The shift from the New Zealand legal market to the UK’s can be daunting for young Kiwi lawyers. Despite being now a well-trodden path, there are plenty of pitfalls and lessons to be learned. Below, a Kiwi who has recently gone through the experience provides some thoughts on the process.
The London legal market is a paradox in a lot of ways. It is simultaneously fast-paced and painfully slow: some firms and agencies want you in their office with just a matter of hours’ notice, ready and willing to dive into a big piece of litigation.
Other times, including for the big firms that one would assume would have their processes streamlined, it can take weeks to clear the approvals needed by Partners, HR and background checks.
1. Keep Your Patience & Your Options Open
The lesson, then, is to think carefully about the situation you are in – both financially and in terms of your experience. If you are looking for a bigger firm, it may take months to convert a positive interview into a start date.
Being patient and keeping a clear head for the job you really want is the best way to avoid giving up on a job just because it is taking a while to get the paperwork lined up.
Alternatively, if you need some work in the immediate future, it can generally be secured relatively easily – but may not necessarily align with your overall career goals. You need to keep your options open.
Another paradox is that the market here is enormous and yet you may need to work hard to find a firm that fits your relevant interests.
The market is clearly defined in terms of those that lead the pack.
For an outsider, resources like Chambers 500 clearly help to distinguish those firms. But as I continued to talk to friends and colleagues, it became clear that in my area of the law there were really only a handful of firms that fitted the criteria I had set down.
As a side note, of course in comparison, the New Zealand market is minuscule. And so it turned out to be: firms and recruiters I spoke to knew here in London, without fail, were familiar with the leading firms back home – and with some degree of detail.
They knew senior partners – they had hired and worked with many of them – and they knew the culture and reputation of them inside out.
2. Make a Shortlist
And that brings me to the biggest piece of advice I now share with anyone who asks: think carefully, about the things that matter to you in an employer.
Have a shortlist of firms that meet the criteria that you have set, and shamelessly pursue firms that meet those parameters.
Recruiters and others will assume that if, for example, you’re a Mergers and Acquisitions lawyer, then you’ll only want to be at Latham & Watkins, Clifford Chance or Allen & Overy (for example).
If those firms do not appeal to you, for whatever reason, then keep those reasons clear in your head and choose, for example, a boutique firm or any firm whose partners have life experiences that you think will make them more interesting people to work for.
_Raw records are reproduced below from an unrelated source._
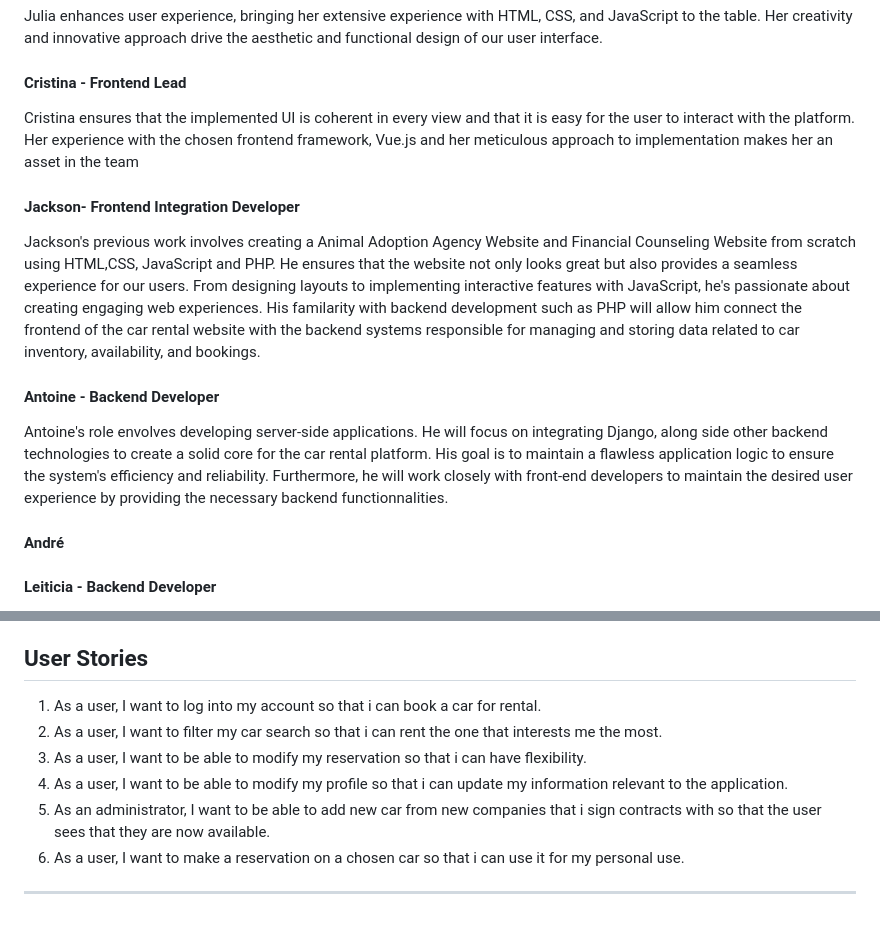
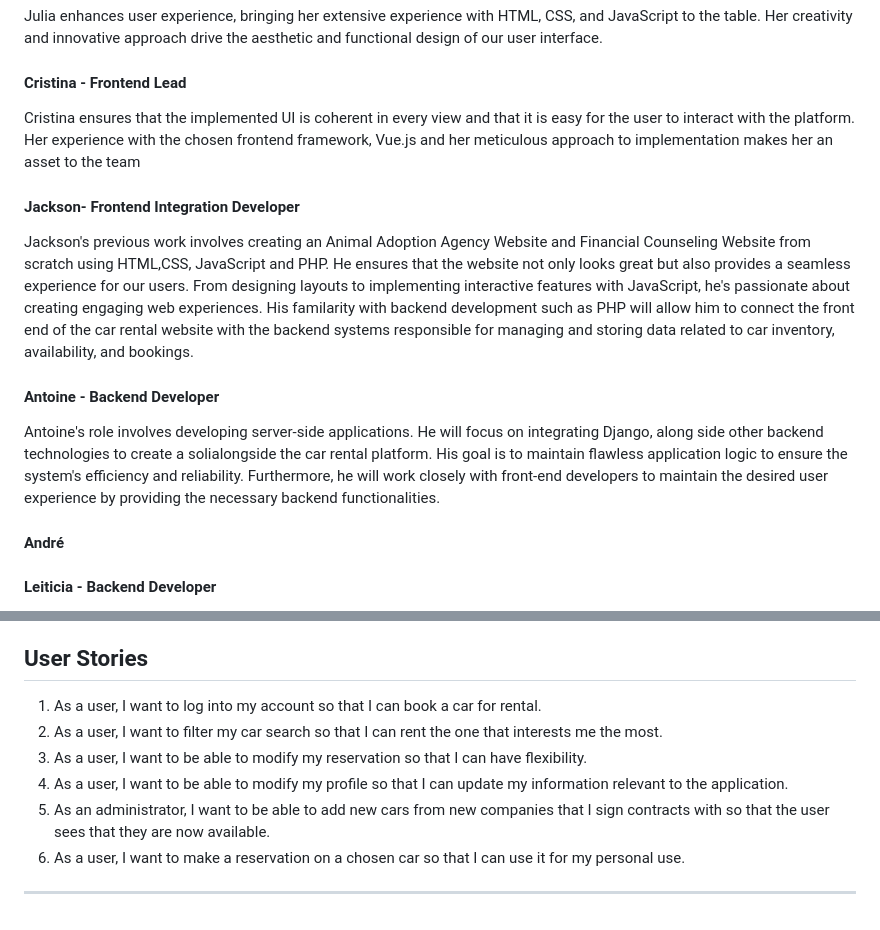
Before and after one commit to antoinemansour7/VehiQ, a Markdown page: README.md, 2 parts joined by grey strips. GitHub-like rendering.

```diff
--- a/README.md
+++ b/README.md
@@ -33,14 +33,14 @@ Julia enhances user experience, bringing her extensive experience with HTML, CSS
 
 #### Cristina - Frontend Lead
 
-Cristina ensures that the implemented UI is coherent in every view and that it is easy for the user to interact with the platform. Her experience with the chosen frontend framework, Vue.js and her meticulous approach to implementation makes her an asset in the team
+Cristina ensures that the implemented UI is coherent in every view and that it is easy for the user to interact with the platform. Her experience with the chosen frontend framework, Vue.js and her meticulous approach to implementation makes her an asset to the team
 
 #### Jackson- Frontend Integration Developer
 
-Jackson's previous work involves creating a Animal Adoption Agency Website and Financial Counseling Website from scratch using HTML,CSS, JavaScript and PHP. He ensures that the website not only looks great but also provides a seamless experience for our users. From designing layouts to implementing interactive features with JavaScript, he's passionate about creating engaging web experiences. His familarity with backend development such as PHP will allow him connect the frontend of the car rental website with the backend systems responsible for managing and storing data related to car inventory, availability, and bookings.
+Jackson's previous work involves creating an Animal Adoption Agency Website and Financial Counseling Website from scratch using HTML,CSS, JavaScript and PHP. He ensures that the website not only looks great but also provides a seamless experience for our users. From designing layouts to implementing interactive features with JavaScript, he's passionate about creating engaging web experiences. His familarity with backend development such as PHP will allow him to connect the front end of the car rental website with the backend systems responsible for managing and storing data related to car inventory, availability, and bookings.
 
 #### Antoine - Backend Developer
-Antoine's role envolves developing server-side applications. He will focus on integrating Django, along side other backend technologies to create a solid core for the car rental platform. His goal is to maintain a flawless application logic to ensure the system's efficiency and reliability. Furthermore, he will work closely with front-end developers to maintain the desired user experience  by providing the necessary backend functionnalities.
+Antoine's role involves developing server-side applications. He will focus on integrating Django, along side other backend technologies to create a solialongside the car rental platform. His goal is to maintain flawless application logic to ensure the system's efficiency and reliability. Furthermore, he will work closely with front-end developers to maintain the desired user experience  by providing the necessary backend functionalities.
 
 #### André
 
@@ -128,10 +132,10 @@ The Matter-soen341projectW2024 project leverages Django and Vue.js to offer a se
 
 ## User Stories
 
-1. As a user, I want to log into my account so that i can book a car for rental.
-2. As a user, I want to filter my car search so that i can rent the one that interests me the most.
-3. As a user, I want to be able to modify my reservation so that i can have flexibility.
-4. As a user, I want to be able to modify my profile so that i can update my information relevant to the application.
-5. As an administrator, I want to be able to add new car from new companies that i sign contracts with so that the user sees that they are now available.
-6. As a user, I want to make a reservation on a chosen car so that i can use it for my personal use.
+1. As a user, I want to log into my account so that I can book a car for rental.
+2. As a user, I want to filter my car search so that I can rent the one that interests me the most.
+3. As a user, I want to be able to modify my reservation so that I can have flexibility.
+4. As a user, I want to be able to modify my profile so that I can update my information relevant to the application.
+5. As an administrator, I want to be able to add new cars from new companies that I sign contracts with so that the user sees that they are now available.
+6. As a user, I want to make a reservation on a chosen car so that I can use it for my personal use.
 ---
```
Also changed, not shown: other parts of README.md (+19 -15 lines).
3. Be Aware of What Recruiters Offer (or don’t)
Finally be weary of the role of recruiter.
They are an important and large part of the market here, but in my mind (and based on many of my contemporaries’ experiences) they can have a mixed contribution to make to your job hunt.
Some are fantastic and take the time to get to know you and what you are seeking. Some have a deep understanding of the market and may specialise in the area of law that you practice.
Others are clueless, calling to offer you a banking and finance role when, for example, you’re an environmental lawyer.
4. Use Your Initiative
In addition, firms generally prefer a young lawyer to demonstrate a degree of initiative and to contact them directly – whether they are actively seeking a new hire or not.
So while it is probably worthwhile having one or two recruiters working on your behalf, do not let that stop you from doing the legwork yourself to define the parameters that you want met, doing the research into the firms that meet those tests and approaching them yourself.
And in all cases remember those paradoxes above: while the market can be fast and slow, big and small, those factors can work both in and against you.
As is always the case, your reputation matters most; even in what on the face of it can appear to be a big and slow-moving legal market, fortunes can change very quickly. You need to retain some flexibility in terms of what’s on offer, but do your best to also use the opportunity to build your career in an area and with a firm that best suits you.
(*The author works for a well known legal firm in the City, finding a niche that fitted his objectives).